Credits 6.00

Teaching methodContact hours
Individual Paper1
Practical intensively supervised28
Field Practical24
Course coordinator(s)dr. ir. J den Ouden
Lecturer(s)dr. ir. J den Ouden
prof. dr. ir. GMJ Mohren
dr. ir. FJ Sterck
dr. UGW Sass-Klaassen
ir. EC Wilderink
L Goudzwaard
Examiner(s)dr. ir. J den Ouden

Language of instruction:


Assumed knowledge on:

NCP-20503 Ecology II and LAD-10806 Soil and Water 1

Continuation courses:

NCP-10806 Forest and Nature Conservation I, FEM-22306 Forest Resources and Sustainable Management Systems


The course deals with the ecological functioning of trees and forests. Main emphasis will be put on the way trees grow, and how this is influenced by their environment. We will look at the basic anatomical, morphological and physiological features that determine tree growth and tree form. Then we will scale up to the level of groups of trees (stands), and investigate how stand structure and stand composition influences tree growth and form. These, in turn, influence the functioning of the forest in terms of biodiversity, wood production, amenity values, regional hydrology, etc.
Knowledge on tree and forest growth, combined with their relations with site conditions, serves as the starting point for sustainable management of the forest resources. In the course we will discuss the basic ecological principles of sustainable forest management.
During the course you will prepare a paper dealing with a specific issue related to the course. In several field excursions and practical, theoretical concepts will be demonstrated in practice. Finally, you will be asked to go out into the forest by yourself, and make an illustration of one of the topics from the course. The course is concluded by a written exam.
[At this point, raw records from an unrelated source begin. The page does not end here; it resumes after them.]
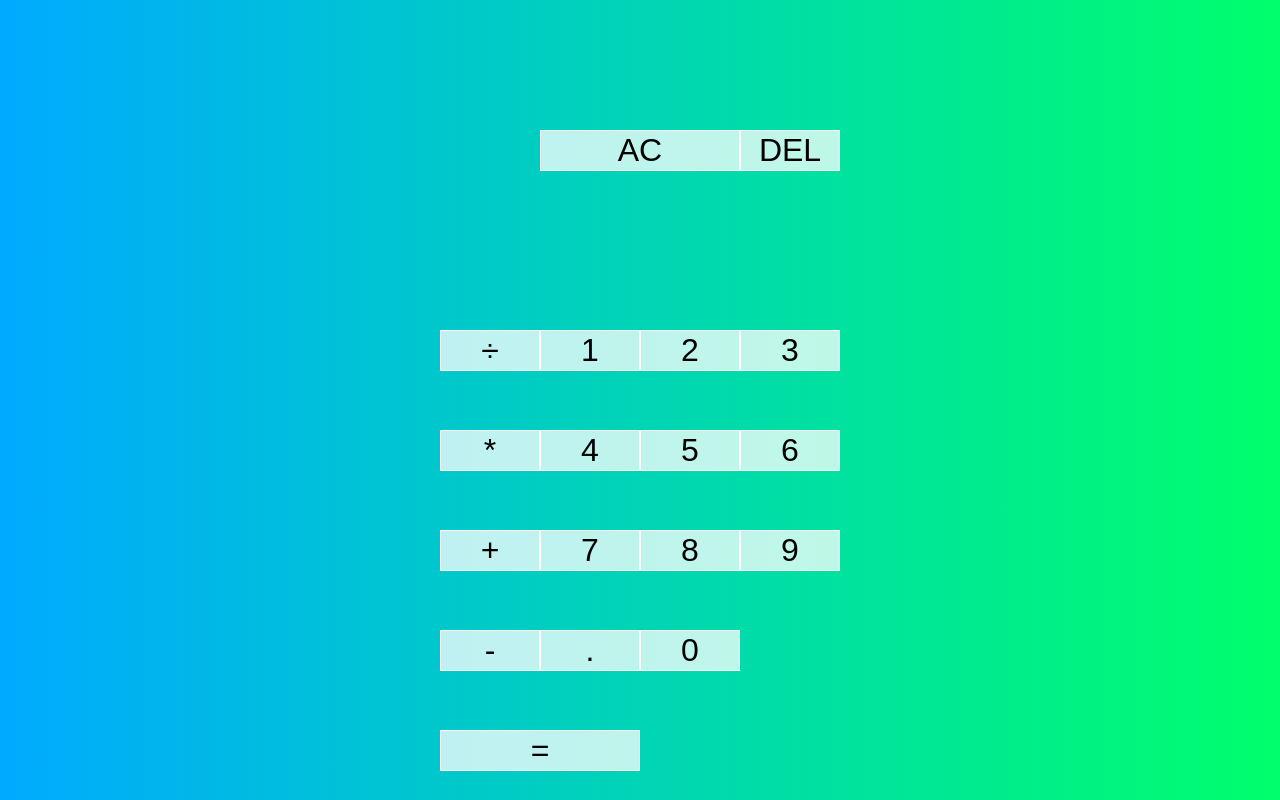
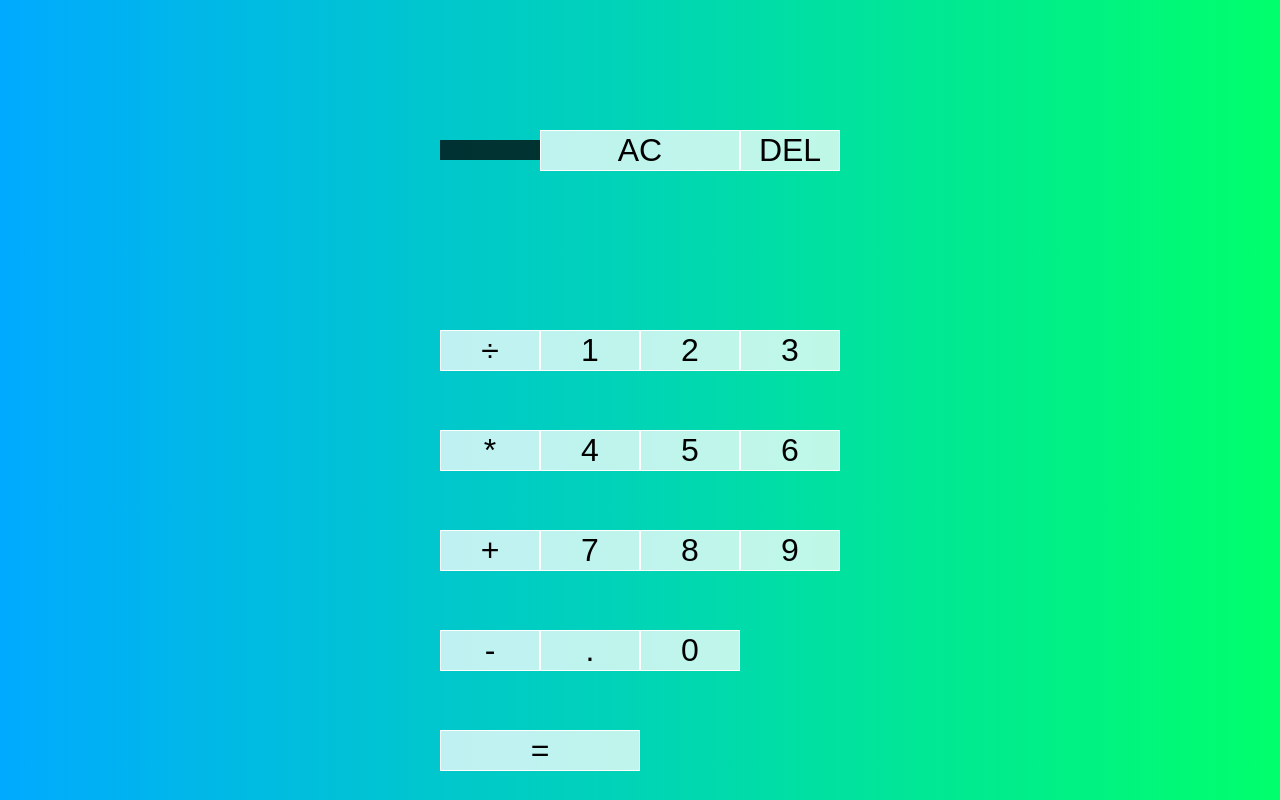
Before and after one commit to lrodenyoder/calculator-practice, a plain HTML site: page index.html in a window 1280 px wide. Drawn offline with Linux system fonts and the light colour scheme.

Commit message:
style calculator

```diff
--- a/styles.css
+++ b/styles.css
@@ -34,3 +34,25 @@ body {
 .span-two{
   grid-column: span 2;
 }
+
+.output {
+  grid-columg 1 / -1;
+  background-color: rgba(0, 0, 0, .75);
+  display: flex;
+  align-items: flex-end;
+  justify-content: space-around;
+  flex-direction: column;
+  padding: 10px;
+  word-wrap: break-word;
+  word-break: break-all;
+}
+
+.output .previous-operand {
+  color: rgba(255, 255, 255, .75);
+  font-size: 1.5rem;
+}
+
+.output .current-operand {
+  color: white;
+  font-size: 2.5rem;
+}
```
Learning outcomes:

After the course, students are expected to be able to:
- identify the basic anatomical and morphological elements of trees;
- describe the physiological basis of tree growth, and explain how this is affected by the biotic and a-biotic environment;
- describe the most important tree species and forest types of northwestern Europe;
- make an in-depth analysis of a course related subject, and report this in writing in a well-structured, comprehensive and scientific manner;
- apply ecological principles to the analysis of sustainable forest management systems.


- attendance of lectures;
- participation in field excursions;
- writing individual paper.


Written exam and paper.


Den Ouden, J., B. Muys, F. Mohren & K. Verheyen. 2010. Bosecologie en bosbeheer. ACCO, Leuven.

Compulsory for: BBNForest and Nature ConservationBSc4WD
Compulsory for: WUFNCBSc Minor Forest and Nature Conservation4WD